Front-end code edit data:
——

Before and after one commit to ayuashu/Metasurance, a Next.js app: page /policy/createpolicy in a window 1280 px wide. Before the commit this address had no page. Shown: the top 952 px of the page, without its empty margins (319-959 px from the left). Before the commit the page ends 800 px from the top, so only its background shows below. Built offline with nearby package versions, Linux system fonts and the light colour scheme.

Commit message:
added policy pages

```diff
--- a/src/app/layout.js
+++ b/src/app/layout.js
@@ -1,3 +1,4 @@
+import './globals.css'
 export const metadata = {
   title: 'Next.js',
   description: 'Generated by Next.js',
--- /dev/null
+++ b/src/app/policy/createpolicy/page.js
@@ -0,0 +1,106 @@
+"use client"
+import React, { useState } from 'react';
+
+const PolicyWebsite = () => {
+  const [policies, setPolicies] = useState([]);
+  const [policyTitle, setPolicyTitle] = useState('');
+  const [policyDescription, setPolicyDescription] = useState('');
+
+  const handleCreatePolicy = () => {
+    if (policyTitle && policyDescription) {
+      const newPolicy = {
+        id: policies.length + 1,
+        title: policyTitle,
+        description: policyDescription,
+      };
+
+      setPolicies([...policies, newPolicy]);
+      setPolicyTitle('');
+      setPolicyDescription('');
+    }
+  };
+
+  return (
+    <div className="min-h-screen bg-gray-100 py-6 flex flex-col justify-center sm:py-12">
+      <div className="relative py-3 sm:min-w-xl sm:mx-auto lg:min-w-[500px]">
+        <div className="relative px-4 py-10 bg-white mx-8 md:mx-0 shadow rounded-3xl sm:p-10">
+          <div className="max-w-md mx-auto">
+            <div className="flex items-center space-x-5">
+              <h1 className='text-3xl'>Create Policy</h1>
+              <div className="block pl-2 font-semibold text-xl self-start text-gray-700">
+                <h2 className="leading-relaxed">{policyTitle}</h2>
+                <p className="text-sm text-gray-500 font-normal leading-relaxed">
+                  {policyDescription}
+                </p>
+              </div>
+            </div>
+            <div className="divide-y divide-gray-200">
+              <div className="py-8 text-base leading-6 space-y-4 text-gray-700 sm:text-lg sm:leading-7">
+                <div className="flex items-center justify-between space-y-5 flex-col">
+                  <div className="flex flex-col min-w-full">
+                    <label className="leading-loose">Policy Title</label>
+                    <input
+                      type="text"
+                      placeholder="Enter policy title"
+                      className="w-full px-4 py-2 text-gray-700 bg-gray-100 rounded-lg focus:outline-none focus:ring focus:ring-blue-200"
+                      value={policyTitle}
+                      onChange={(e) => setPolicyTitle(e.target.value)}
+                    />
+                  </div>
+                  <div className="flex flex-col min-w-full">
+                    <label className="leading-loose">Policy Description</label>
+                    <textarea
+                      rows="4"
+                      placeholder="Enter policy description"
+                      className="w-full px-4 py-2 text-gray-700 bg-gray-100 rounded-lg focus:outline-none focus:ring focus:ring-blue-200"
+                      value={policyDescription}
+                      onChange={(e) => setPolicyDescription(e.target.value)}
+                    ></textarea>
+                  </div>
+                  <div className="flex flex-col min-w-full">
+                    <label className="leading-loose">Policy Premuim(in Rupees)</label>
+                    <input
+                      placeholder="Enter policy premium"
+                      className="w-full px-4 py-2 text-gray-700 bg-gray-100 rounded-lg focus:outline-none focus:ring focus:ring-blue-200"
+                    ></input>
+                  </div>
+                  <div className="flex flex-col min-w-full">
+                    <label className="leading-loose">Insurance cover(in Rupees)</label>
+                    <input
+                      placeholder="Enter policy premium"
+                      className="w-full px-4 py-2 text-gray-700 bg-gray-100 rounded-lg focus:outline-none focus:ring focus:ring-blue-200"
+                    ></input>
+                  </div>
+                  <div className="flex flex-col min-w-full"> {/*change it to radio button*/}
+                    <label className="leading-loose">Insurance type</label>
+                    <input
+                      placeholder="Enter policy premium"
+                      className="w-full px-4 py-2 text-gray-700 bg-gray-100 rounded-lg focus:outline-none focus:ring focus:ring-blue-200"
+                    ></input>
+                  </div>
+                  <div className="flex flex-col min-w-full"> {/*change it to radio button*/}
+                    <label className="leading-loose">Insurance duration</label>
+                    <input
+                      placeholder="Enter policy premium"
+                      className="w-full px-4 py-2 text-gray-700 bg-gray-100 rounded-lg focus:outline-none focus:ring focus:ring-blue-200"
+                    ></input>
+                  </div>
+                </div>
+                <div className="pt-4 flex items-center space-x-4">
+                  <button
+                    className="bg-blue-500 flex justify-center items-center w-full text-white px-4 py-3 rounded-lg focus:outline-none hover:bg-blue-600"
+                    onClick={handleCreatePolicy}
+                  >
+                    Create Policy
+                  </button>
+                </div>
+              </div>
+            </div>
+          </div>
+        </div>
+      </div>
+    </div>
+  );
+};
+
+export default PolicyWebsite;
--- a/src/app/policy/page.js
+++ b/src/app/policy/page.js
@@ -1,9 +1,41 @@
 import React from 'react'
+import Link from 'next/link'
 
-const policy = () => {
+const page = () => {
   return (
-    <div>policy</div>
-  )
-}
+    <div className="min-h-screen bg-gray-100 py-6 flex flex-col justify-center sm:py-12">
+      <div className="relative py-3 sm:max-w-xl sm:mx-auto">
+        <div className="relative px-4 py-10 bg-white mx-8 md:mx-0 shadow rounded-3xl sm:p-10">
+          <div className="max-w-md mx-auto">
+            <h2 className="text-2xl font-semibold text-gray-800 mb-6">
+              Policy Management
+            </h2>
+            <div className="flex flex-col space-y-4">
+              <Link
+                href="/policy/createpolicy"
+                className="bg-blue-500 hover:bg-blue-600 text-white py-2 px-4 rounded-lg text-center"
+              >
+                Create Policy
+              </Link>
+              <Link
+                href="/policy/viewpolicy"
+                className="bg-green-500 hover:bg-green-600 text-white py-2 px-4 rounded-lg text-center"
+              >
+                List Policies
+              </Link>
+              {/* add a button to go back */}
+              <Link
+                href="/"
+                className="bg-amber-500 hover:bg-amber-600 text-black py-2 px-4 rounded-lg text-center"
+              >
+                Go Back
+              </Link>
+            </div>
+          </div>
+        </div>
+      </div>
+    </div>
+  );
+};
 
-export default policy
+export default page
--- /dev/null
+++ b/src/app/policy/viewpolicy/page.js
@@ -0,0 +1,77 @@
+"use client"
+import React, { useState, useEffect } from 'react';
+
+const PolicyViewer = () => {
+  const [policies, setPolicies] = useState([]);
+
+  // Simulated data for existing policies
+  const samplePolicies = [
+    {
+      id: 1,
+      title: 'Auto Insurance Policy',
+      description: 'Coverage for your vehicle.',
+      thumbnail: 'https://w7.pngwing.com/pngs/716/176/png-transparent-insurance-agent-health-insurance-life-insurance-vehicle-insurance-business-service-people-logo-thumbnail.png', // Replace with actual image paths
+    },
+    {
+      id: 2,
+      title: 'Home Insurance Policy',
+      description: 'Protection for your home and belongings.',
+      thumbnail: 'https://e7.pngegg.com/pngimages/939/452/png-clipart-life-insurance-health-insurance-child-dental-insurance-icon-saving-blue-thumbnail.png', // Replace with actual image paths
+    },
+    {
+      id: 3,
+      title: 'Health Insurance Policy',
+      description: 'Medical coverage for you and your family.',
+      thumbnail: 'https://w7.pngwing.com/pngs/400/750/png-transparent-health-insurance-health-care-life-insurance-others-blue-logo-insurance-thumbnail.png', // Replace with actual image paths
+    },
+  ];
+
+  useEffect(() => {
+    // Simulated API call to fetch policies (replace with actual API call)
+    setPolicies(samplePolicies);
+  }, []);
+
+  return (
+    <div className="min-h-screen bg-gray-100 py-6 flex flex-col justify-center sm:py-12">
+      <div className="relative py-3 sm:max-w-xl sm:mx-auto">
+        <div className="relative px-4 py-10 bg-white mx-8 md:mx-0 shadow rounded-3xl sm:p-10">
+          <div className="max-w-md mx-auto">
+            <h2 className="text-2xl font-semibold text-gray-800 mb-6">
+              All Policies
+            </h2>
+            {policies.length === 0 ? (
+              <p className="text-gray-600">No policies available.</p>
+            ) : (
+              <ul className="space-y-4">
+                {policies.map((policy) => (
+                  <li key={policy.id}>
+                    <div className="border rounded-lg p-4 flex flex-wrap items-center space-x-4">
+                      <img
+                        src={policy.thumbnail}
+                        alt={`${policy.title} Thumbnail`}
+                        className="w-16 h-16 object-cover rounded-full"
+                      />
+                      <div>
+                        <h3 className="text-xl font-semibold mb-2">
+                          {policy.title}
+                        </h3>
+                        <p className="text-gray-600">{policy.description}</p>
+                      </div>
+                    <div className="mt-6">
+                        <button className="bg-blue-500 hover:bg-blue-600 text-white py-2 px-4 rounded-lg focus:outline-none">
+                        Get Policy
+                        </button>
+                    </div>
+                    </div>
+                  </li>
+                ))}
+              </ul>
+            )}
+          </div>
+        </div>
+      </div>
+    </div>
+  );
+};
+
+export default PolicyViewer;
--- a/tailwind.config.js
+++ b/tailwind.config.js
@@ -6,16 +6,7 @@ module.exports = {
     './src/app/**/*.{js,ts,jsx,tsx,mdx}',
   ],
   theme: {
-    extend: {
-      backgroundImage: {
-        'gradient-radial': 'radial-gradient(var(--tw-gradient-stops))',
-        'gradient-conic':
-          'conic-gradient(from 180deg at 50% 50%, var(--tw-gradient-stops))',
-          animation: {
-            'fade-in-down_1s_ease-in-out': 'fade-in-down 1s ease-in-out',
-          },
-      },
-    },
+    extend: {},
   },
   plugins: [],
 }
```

——

Your task:
Copy out, in full, each line above that has the word "default" in it.

Your solution:
+export default PolicyWebsite;
-export default policy
+export default page
+export default PolicyViewer;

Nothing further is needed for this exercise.